=== Begin Enclosure ===
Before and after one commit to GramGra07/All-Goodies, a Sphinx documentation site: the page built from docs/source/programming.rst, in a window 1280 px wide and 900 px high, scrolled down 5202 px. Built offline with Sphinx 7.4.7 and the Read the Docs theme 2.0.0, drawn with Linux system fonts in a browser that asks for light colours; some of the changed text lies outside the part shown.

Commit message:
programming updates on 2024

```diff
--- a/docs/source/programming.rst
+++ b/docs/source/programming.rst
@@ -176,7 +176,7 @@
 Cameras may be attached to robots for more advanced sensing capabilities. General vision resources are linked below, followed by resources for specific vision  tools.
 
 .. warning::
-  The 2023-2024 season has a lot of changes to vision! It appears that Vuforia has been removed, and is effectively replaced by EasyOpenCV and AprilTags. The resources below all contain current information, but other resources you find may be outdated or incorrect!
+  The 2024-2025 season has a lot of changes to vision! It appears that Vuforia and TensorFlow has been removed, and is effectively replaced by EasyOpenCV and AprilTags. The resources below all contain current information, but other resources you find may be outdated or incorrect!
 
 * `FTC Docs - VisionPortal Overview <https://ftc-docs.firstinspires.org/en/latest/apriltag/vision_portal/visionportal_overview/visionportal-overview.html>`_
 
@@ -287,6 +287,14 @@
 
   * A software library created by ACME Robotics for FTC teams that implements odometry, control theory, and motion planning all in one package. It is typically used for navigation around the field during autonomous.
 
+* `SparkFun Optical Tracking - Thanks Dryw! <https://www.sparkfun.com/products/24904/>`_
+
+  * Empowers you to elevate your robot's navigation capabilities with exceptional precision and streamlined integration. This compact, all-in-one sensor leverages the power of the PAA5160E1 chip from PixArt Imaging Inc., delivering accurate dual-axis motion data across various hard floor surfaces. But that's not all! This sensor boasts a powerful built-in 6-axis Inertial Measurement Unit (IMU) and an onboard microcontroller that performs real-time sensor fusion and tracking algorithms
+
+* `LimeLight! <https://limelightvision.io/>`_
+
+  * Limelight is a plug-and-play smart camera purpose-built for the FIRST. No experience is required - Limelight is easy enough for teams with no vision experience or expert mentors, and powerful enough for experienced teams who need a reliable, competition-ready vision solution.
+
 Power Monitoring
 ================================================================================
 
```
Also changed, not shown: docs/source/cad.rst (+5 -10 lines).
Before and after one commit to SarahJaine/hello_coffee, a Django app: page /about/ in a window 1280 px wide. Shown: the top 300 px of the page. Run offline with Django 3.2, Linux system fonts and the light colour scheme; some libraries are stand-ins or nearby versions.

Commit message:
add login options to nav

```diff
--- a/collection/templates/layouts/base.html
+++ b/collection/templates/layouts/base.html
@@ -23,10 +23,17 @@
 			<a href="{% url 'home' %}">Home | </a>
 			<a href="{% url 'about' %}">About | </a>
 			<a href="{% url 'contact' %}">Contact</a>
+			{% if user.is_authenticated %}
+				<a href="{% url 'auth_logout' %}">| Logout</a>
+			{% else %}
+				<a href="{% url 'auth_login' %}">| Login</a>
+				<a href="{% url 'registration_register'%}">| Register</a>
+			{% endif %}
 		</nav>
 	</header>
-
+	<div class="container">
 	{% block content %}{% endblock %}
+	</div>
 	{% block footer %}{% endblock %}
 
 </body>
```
=== End Enclosure ===
Assignment »
The response should consist of the entries above, retyped exactly.

Answer to this problem »
Before and after one commit to GramGra07/All-Goodies, a Sphinx documentation site: the page built from docs/source/programming.rst, in a window 1280 px wide and 900 px high, scrolled down 5202 px. Built offline with Sphinx 7.4.7 and the Read the Docs theme 2.0.0, drawn with Linux system fonts in a browser that asks for light colours; some of the changed text lies outside the part shown.

Commit message:
programming updates on 2024

```diff
--- a/docs/source/programming.rst
+++ b/docs/source/programming.rst
@@ -176,7 +176,7 @@
 Cameras may be attached to robots for more advanced sensing capabilities. General vision resources are linked below, followed by resources for specific vision  tools.
 
 .. warning::
-  The 2023-2024 season has a lot of changes to vision! It appears that Vuforia has been removed, and is effectively replaced by EasyOpenCV and AprilTags. The resources below all contain current information, but other resources you find may be outdated or incorrect!
+  The 2024-2025 season has a lot of changes to vision! It appears that Vuforia and TensorFlow has been removed, and is effectively replaced by EasyOpenCV and AprilTags. The resources below all contain current information, but other resources you find may be outdated or incorrect!
 
 * `FTC Docs - VisionPortal Overview <https://ftc-docs.firstinspires.org/en/latest/apriltag/vision_portal/visionportal_overview/visionportal-overview.html>`_
 
@@ -287,6 +287,14 @@
 
   * A software library created by ACME Robotics for FTC teams that implements odometry, control theory, and motion planning all in one package. It is typically used for navigation around the field during autonomous.
 
+* `SparkFun Optical Tracking - Thanks Dryw! <https://www.sparkfun.com/products/24904/>`_
+
+  * Empowers you to elevate your robot's navigation capabilities with exceptional precision and streamlined integration. This compact, all-in-one sensor leverages the power of the PAA5160E1 chip from PixArt Imaging Inc., delivering accurate dual-axis motion data across various hard floor surfaces. But that's not all! This sensor boasts a powerful built-in 6-axis Inertial Measurement Unit (IMU) and an onboard microcontroller that performs real-time sensor fusion and tracking algorithms
+
+* `LimeLight! <https://limelightvision.io/>`_
+
+  * Limelight is a plug-and-play smart camera purpose-built for the FIRST. No experience is required - Limelight is easy enough for teams with no vision experience or expert mentors, and powerful enough for experienced teams who need a reliable, competition-ready vision solution.
+
 Power Monitoring
 ================================================================================
 
```
Also changed, not shown: docs/source/cad.rst (+5 -10 lines).
Before and after one commit to SarahJaine/hello_coffee, a Django app: page /about/ in a window 1280 px wide. Shown: the top 300 px of the page. Run offline with Django 3.2, Linux system fonts and the light colour scheme; some libraries are stand-ins or nearby versions.

Commit message:
add login options to nav

```diff
--- a/collection/templates/layouts/base.html
+++ b/collection/templates/layouts/base.html
@@ -23,10 +23,17 @@
 			<a href="{% url 'home' %}">Home | </a>
 			<a href="{% url 'about' %}">About | </a>
 			<a href="{% url 'contact' %}">Contact</a>
+			{% if user.is_authenticated %}
+				<a href="{% url 'auth_logout' %}">| Logout</a>
+			{% else %}
+				<a href="{% url 'auth_login' %}">| Login</a>
+				<a href="{% url 'registration_register'%}">| Register</a>
+			{% endif %}
 		</nav>
 	</header>
-
+	<div class="container">
 	{% block content %}{% endblock %}
+	</div>
 	{% block footer %}{% endblock %}
 
 </body>
```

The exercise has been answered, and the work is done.